_WORK INSTRUCTIONS_. Among the entries, which lines carry the string "vertex"? Copy every one.

##### MATERIAL FOR THIS TASK #####

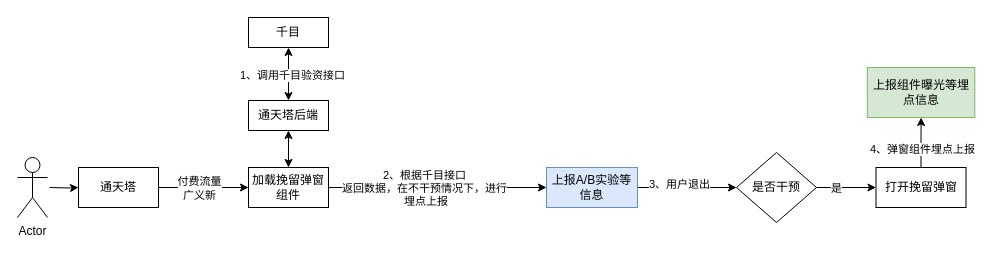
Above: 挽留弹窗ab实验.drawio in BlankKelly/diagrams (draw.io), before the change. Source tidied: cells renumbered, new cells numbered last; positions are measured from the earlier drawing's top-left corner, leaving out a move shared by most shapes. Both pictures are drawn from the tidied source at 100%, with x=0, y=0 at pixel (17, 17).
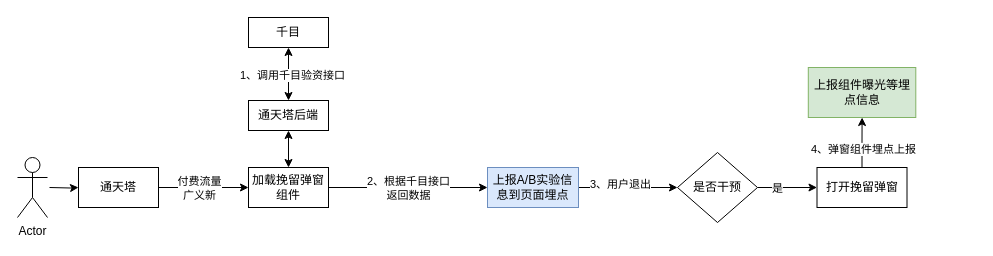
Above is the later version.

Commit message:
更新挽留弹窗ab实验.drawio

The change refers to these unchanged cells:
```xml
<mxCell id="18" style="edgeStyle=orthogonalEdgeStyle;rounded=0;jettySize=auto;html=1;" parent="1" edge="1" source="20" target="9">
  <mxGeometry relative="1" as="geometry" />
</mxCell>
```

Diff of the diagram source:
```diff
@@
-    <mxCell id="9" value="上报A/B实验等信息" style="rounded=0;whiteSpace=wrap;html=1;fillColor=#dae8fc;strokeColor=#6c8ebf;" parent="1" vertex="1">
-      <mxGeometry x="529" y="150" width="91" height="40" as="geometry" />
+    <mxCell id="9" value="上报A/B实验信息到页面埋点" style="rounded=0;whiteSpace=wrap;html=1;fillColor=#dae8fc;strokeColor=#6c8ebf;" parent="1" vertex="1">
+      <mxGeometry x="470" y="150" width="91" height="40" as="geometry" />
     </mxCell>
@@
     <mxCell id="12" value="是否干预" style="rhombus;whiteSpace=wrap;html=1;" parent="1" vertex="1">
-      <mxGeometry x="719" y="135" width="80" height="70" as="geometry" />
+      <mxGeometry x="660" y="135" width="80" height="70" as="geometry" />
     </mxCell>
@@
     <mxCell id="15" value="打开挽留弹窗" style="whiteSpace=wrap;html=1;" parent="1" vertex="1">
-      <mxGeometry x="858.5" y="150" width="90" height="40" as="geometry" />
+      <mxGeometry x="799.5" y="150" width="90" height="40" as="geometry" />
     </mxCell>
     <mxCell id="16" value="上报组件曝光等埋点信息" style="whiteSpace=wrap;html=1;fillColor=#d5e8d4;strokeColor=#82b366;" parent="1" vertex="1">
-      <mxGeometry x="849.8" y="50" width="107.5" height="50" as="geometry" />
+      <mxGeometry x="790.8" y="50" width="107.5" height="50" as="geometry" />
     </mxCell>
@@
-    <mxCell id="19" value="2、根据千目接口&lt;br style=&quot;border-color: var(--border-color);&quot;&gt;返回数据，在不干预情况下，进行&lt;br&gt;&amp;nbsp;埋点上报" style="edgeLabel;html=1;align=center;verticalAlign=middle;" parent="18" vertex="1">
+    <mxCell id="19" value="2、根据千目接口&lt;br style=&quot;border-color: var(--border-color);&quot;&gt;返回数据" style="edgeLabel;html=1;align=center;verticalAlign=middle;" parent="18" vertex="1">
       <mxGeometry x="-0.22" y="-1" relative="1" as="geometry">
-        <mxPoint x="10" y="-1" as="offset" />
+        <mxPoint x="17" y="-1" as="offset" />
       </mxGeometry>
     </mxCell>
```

#####

_WRITTEN SOLUTION_.
-    <mxCell id="9" value="上报A/B实验等信息" style="rounded=0;whiteSpace=wrap;html=1;fillColor=#dae8fc;strokeColor=#6c8ebf;" parent="1" vertex="1">
+    <mxCell id="9" value="上报A/B实验信息到页面埋点" style="rounded=0;whiteSpace=wrap;html=1;fillColor=#dae8fc;strokeColor=#6c8ebf;" parent="1" vertex="1">
     <mxCell id="12" value="是否干预" style="rhombus;whiteSpace=wrap;html=1;" parent="1" vertex="1">
     <mxCell id="15" value="打开挽留弹窗" style="whiteSpace=wrap;html=1;" parent="1" vertex="1">
     <mxCell id="16" value="上报组件曝光等埋点信息" style="whiteSpace=wrap;html=1;fillColor=#d5e8d4;strokeColor=#82b366;" parent="1" vertex="1">
-    <mxCell id="19" value="2、根据千目接口&lt;br style=&quot;border-color: var(--border-color);&quot;&gt;返回数据，在不干预情况下，进行&lt;br&gt;&amp;nbsp;埋点上报" style="edgeLabel;html=1;align=center;verticalAlign=middle;" parent="18" vertex="1">
+    <mxCell id="19" value="2、根据千目接口&lt;br style=&quot;border-color: var(--border-color);&quot;&gt;返回数据" style="edgeLabel;html=1;align=center;verticalAlign=middle;" parent="18" vertex="1">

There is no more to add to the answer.